Just about a week on from the first chick having hatched and we seem to have come to a halt with just the two chicks this year, the second having hatched by 07:00 on Tuesday 29th, according to brief glimpses seen under the female.
Something that was very evident was the shell from the egg from which the chick had just hatched, and the female soon proceeded to eat the shell, a well-known piece of behaviour that will presumably replace calcium, much of which will have been given over to the eggs during laying.
With two chicks hatched in quick succession, all looked set for a repeat of last year’s scenario and the hatching of all four eggs. However, as the hours and days rolled by no further ‘chips’ in the eggs could be seen (despite a couple of moments of hope) and as things stand it may well be that we have two chicks this year, as we did in 2012.
The male has been keen to take over from the female on incubation/ brooding duties, though the female has at times been reluctant to hand over – as in the screengrab above, where the size difference is very obvious. This has been the case both for brooding and at times when he’s come in with prey to offer a feed.
Something I’d not noticed before was that when food was being offered to the chicks in the first few days, each time the female was ready with a tiny morsel in her bill she called quietly to get the chicks’ attention. This will be because the chicks are born with their eyes closed and have very poor vision for the first days they are open, which means for much of the first week.
Things have settled into a routine of brooding and regular feeds, with regular comings and goings and the chicks left unattended only briefly as they remain vulnerable to predation by Crows or possibly Lesser Black-backed Gulls, with both species over and around St George’s from time to time.
Why have only two eggs hatched this year after three in 2013 and all four in 2014? There are several possible reasons: the eggs may not have been fertile when laid; the first (and second) eggs laid may have become chilled when left unbrooded in unseasonally chilly weather; or perhaps the female is losing breeding condition as she becomes older – the number of eggs laid and chicks hatched both tend to decline over the years. It’s still possible that another egg will hatch, though increasingly unlikely as they would normally be expected to hatch over a period of some 48 hours. Last year we had the first chick hatch on April 28th (as this year), and by April 30th we had all four hatched. The female is still incubating the eggs and pulling them underneath her, but as the chicks grow they require more of a gap between her and the gravel, which in turn will presumably reduce the heat received by the eggs.

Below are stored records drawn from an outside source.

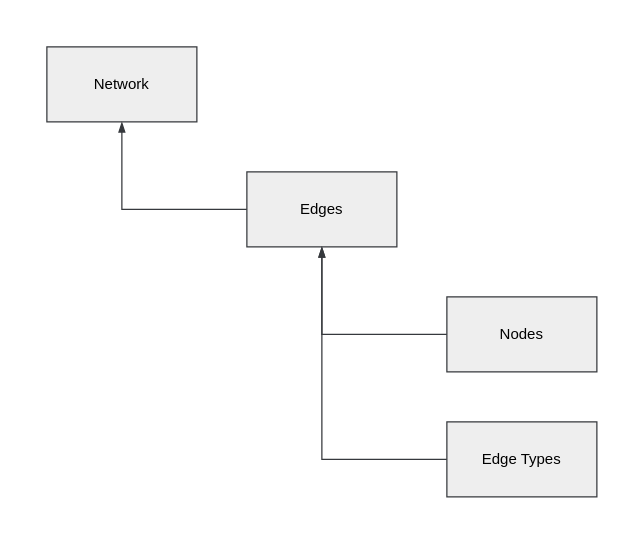
The draw.io diagram page "Generic Product Specification - Object Model" (1 of 8) of app/docs/data_model.drawio in davidwilliamriley/tracer-dash, before the edit. Source tidied: cells renumbered, new cells numbered last; positions are measured from the earlier drawing's top-left corner, leaving out a move shared by most shapes. Both pictures are drawn from the tidied source at 125%, with x=0, y=0 at pixel (46, 46).
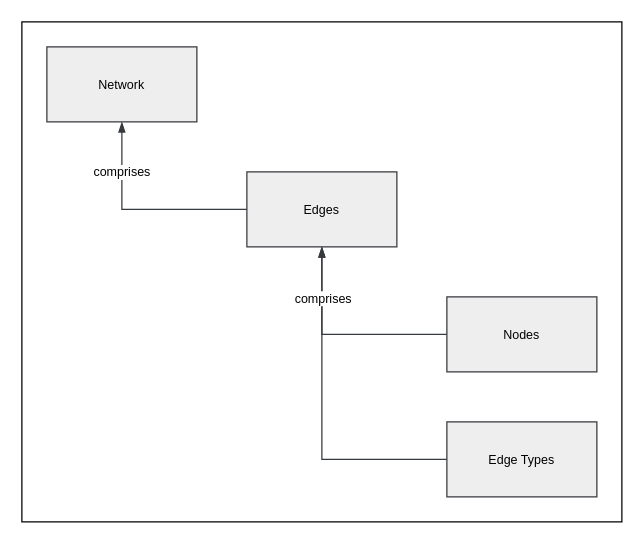
The same page after the edit.

Diff of the diagram source:
```diff
@@
 <mxGraphModel>
   <root>
     <mxCell id="0" />
     <mxCell id="1" parent="0" />
+    <mxCell id="9" style="rounded=0;whiteSpace=wrap;html=1;fillColor=none;fontSize=10;" parent="1" vertex="1">
+      <mxGeometry x="-20" y="-20" width="480" height="400" as="geometry" />
+    </mxCell>
-    <mxCell id="2" value="Network" style="rounded=0;whiteSpace=wrap;html=1;fillColor=#eeeeee;strokeColor=#36393d;" parent="1" vertex="1">
+    <mxCell id="2" value="Network" style="rounded=0;whiteSpace=wrap;html=1;fillColor=#eeeeee;strokeColor=#36393d;fontSize=10;" parent="1" vertex="1">
       <mxGeometry width="120" height="60" as="geometry" />
     </mxCell>
-    <mxCell id="3" style="edgeStyle=none;html=1;exitX=0;exitY=0.5;exitDx=0;exitDy=0;entryX=0.5;entryY=1;entryDx=0;entryDy=0;endArrow=blockThin;endFill=1;fillColor=#eeeeee;strokeColor=#36393d;rounded=0;curved=0;" parent="1" edge="1" source="4" target="2">
-      <mxGeometry relative="1" as="geometry">
+    <mxCell id="3" value="&amp;nbsp;comprises&amp;nbsp;" style="edgeStyle=none;html=1;exitX=0;exitY=0.5;exitDx=0;exitDy=0;entryX=0.5;entryY=1;entryDx=0;entryDy=0;endArrow=blockThin;endFill=1;fillColor=#eeeeee;strokeColor=#36393d;rounded=0;curved=0;fontSize=10;" parent="1" edge="1" source="4" target="2">
+      <mxGeometry x="0.53" relative="1" as="geometry">
         <Array as="points">
           <mxPoint x="60" y="130" />
         </Array>
       </mxGeometry>
     </mxCell>
-    <mxCell id="4" value="Edges" style="rounded=0;whiteSpace=wrap;html=1;fillColor=#eeeeee;strokeColor=#36393d;" parent="1" vertex="1">
+    <mxCell id="4" value="Edges" style="rounded=0;whiteSpace=wrap;html=1;fillColor=#eeeeee;strokeColor=#36393d;fontSize=10;" parent="1" vertex="1">
       <mxGeometry x="160" y="100" width="120" height="60" as="geometry" />
     </mxCell>
-    <mxCell id="5" style="edgeStyle=none;html=1;exitX=0;exitY=0.5;exitDx=0;exitDy=0;entryX=0.5;entryY=1;entryDx=0;entryDy=0;endArrow=blockThin;endFill=1;fillColor=#eeeeee;strokeColor=#36393d;rounded=0;curved=0;" parent="1" edge="1" source="6" target="4">
+    <mxCell id="5" style="edgeStyle=none;html=1;exitX=0;exitY=0.5;exitDx=0;exitDy=0;entryX=0.5;entryY=1;entryDx=0;entryDy=0;endArrow=blockThin;endFill=1;fillColor=#eeeeee;strokeColor=#36393d;rounded=0;curved=0;fontSize=10;" parent="1" edge="1" source="6" target="4">
       <mxGeometry relative="1" as="geometry">
         <Array as="points">
           <mxPoint x="220" y="230" />
         </Array>
       </mxGeometry>
     </mxCell>
-    <mxCell id="6" value="Nodes" style="rounded=0;whiteSpace=wrap;html=1;fillColor=#eeeeee;strokeColor=#36393d;" parent="1" vertex="1">
+    <mxCell id="6" value="Nodes" style="rounded=0;whiteSpace=wrap;html=1;fillColor=#eeeeee;strokeColor=#36393d;fontSize=10;" parent="1" vertex="1">
       <mxGeometry x="320" y="200" width="120" height="60" as="geometry" />
     </mxCell>
-    <mxCell id="7" style="edgeStyle=none;html=1;exitX=0;exitY=0.5;exitDx=0;exitDy=0;endArrow=blockThin;endFill=1;fillColor=#eeeeee;strokeColor=#36393d;rounded=0;curved=0;entryX=0.5;entryY=1;entryDx=0;entryDy=0;" parent="1" edge="1" source="8" target="4">
+    <mxCell id="7" style="edgeStyle=none;html=1;exitX=0;exitY=0.5;exitDx=0;exitDy=0;endArrow=blockThin;endFill=1;fillColor=#eeeeee;strokeColor=#36393d;rounded=0;curved=0;entryX=0.5;entryY=1;entryDx=0;entryDy=0;fontSize=10;" parent="1" edge="1" source="8" target="4">
       <mxGeometry relative="1" as="geometry">
         <Array as="points">
           <mxPoint x="220" y="330" />
         </Array>
       </mxGeometry>
     </mxCell>
+    <mxCell id="10" value="&amp;nbsp;comprises&amp;nbsp;" style="edgeLabel;html=1;align=center;verticalAlign=middle;fontSize=10;" parent="7" vertex="1">
+      <mxGeometry x="0.7" relative="1" as="geometry" />
+    </mxCell>
-    <mxCell id="8" value="Edge Types" style="rounded=0;whiteSpace=wrap;html=1;fillColor=#eeeeee;strokeColor=#36393d;" parent="1" vertex="1">
+    <mxCell id="8" value="Edge Types" style="rounded=0;whiteSpace=wrap;html=1;fillColor=#eeeeee;strokeColor=#36393d;fontSize=10;" parent="1" vertex="1">
       <mxGeometry x="320" y="300" width="120" height="60" as="geometry" />
     </mxCell>
   </root>
 </mxGraphModel>
```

A visit to St George’s this morning provided plenty of good views as both adults came and went, taking turns on the nest. The male is often perched up out of sight of the webcams when he’s not on the nest, so all seems to be going well, even if we only have the two chicks to enjoy.